Check which lines in the records hold "public" and report how many there are, with no other text.

━━━ DATA FOR THE TASK

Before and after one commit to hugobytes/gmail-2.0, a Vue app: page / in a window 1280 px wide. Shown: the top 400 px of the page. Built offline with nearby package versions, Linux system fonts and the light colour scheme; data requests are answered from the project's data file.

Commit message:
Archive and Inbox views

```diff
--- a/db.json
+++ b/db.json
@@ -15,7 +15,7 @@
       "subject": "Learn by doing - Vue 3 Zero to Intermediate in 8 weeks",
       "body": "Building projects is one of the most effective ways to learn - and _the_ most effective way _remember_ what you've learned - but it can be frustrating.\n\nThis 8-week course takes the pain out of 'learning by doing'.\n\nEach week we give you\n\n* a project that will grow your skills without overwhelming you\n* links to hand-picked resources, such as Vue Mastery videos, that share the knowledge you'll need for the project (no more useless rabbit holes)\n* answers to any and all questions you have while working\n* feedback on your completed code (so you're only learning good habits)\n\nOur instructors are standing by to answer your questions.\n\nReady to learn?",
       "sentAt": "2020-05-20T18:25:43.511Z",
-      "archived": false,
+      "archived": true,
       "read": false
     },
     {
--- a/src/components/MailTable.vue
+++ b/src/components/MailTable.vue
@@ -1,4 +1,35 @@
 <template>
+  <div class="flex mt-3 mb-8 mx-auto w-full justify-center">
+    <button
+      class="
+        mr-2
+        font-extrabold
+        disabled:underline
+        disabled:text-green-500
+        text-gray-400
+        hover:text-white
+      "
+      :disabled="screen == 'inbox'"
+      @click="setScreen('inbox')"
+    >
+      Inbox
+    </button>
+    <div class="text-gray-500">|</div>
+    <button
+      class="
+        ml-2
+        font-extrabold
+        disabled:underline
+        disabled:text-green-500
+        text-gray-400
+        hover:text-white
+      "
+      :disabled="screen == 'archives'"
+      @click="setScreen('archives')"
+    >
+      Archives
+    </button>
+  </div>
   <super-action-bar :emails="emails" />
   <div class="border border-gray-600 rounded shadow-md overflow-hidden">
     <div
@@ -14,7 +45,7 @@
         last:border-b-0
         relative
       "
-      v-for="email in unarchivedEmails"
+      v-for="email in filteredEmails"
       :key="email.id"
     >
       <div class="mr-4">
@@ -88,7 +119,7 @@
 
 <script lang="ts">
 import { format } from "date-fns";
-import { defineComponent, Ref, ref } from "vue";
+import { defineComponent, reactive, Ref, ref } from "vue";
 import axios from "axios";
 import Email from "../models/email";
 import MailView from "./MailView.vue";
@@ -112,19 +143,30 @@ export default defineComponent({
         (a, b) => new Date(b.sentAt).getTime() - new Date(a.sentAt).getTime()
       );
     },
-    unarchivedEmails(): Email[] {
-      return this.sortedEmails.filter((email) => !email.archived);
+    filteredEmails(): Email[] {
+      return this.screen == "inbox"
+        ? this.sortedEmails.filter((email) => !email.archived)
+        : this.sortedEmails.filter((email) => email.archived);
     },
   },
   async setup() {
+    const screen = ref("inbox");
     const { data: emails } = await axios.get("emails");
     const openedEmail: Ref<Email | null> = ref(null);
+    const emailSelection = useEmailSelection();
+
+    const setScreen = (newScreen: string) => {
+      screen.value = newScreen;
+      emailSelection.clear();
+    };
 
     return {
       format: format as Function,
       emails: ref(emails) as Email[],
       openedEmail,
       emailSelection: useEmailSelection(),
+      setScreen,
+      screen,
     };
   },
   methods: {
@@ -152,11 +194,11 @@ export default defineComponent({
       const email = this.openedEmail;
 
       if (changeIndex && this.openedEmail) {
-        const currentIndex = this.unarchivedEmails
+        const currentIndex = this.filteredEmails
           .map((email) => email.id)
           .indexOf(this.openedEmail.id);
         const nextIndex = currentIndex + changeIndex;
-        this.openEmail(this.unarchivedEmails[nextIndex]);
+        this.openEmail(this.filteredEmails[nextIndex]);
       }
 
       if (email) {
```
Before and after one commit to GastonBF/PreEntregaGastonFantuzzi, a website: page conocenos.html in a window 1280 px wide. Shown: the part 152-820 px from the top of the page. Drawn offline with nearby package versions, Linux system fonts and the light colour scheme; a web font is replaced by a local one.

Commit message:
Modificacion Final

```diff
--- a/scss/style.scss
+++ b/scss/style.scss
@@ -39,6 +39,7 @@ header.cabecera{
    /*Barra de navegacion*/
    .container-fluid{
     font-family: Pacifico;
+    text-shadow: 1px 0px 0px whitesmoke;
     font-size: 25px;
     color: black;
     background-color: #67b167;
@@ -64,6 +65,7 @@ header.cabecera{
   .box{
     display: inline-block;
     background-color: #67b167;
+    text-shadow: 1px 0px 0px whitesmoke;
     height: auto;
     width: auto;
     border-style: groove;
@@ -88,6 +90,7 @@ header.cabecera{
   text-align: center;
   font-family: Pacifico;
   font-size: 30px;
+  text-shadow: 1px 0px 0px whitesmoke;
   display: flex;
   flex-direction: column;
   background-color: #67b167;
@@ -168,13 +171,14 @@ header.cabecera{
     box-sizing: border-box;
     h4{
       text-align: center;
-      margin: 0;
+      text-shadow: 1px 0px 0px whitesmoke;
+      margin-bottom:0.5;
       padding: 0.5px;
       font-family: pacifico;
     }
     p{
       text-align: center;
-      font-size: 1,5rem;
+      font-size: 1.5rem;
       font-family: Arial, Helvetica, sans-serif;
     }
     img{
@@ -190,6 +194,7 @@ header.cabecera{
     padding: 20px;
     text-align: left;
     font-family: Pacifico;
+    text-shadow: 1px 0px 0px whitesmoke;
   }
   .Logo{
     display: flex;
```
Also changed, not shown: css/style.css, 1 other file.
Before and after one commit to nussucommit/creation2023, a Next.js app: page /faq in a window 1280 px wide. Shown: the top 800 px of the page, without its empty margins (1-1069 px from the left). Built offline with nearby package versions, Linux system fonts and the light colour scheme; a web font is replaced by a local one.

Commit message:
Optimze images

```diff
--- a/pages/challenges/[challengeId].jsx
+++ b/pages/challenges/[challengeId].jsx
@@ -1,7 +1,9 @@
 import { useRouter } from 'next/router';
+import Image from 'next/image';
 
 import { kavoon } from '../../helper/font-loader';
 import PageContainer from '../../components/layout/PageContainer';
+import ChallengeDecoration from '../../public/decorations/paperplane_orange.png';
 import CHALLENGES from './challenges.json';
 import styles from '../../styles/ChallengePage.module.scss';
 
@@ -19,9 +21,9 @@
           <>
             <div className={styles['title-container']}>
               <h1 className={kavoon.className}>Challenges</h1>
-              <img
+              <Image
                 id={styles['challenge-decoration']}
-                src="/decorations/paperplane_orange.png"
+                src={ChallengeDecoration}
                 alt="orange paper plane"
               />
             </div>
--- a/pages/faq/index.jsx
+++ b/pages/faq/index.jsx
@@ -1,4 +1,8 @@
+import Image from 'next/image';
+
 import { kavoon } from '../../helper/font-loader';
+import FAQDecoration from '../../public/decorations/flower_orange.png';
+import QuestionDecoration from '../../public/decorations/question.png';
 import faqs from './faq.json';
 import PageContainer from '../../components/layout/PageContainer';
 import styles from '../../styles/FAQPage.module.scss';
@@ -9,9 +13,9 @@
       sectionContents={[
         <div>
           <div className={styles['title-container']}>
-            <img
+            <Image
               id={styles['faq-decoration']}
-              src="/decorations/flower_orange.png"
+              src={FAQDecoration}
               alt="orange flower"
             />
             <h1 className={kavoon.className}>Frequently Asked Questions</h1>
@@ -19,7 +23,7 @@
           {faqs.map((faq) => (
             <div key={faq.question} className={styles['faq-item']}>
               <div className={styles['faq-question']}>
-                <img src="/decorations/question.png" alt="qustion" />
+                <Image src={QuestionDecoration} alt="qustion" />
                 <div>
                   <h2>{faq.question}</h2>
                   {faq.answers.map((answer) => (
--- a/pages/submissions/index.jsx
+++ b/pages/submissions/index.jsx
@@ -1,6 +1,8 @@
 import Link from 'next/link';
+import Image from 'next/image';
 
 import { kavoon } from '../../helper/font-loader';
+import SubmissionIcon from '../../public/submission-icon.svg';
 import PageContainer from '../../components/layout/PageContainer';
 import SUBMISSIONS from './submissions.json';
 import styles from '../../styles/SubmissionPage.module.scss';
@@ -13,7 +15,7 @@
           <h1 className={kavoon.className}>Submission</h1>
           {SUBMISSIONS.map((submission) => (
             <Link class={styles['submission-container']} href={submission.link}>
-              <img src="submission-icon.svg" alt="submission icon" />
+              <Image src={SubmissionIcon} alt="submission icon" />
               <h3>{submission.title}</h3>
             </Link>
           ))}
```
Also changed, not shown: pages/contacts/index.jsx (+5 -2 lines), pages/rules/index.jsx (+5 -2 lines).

━━━━━━

■ **EXPECTED OUTPUT**:
4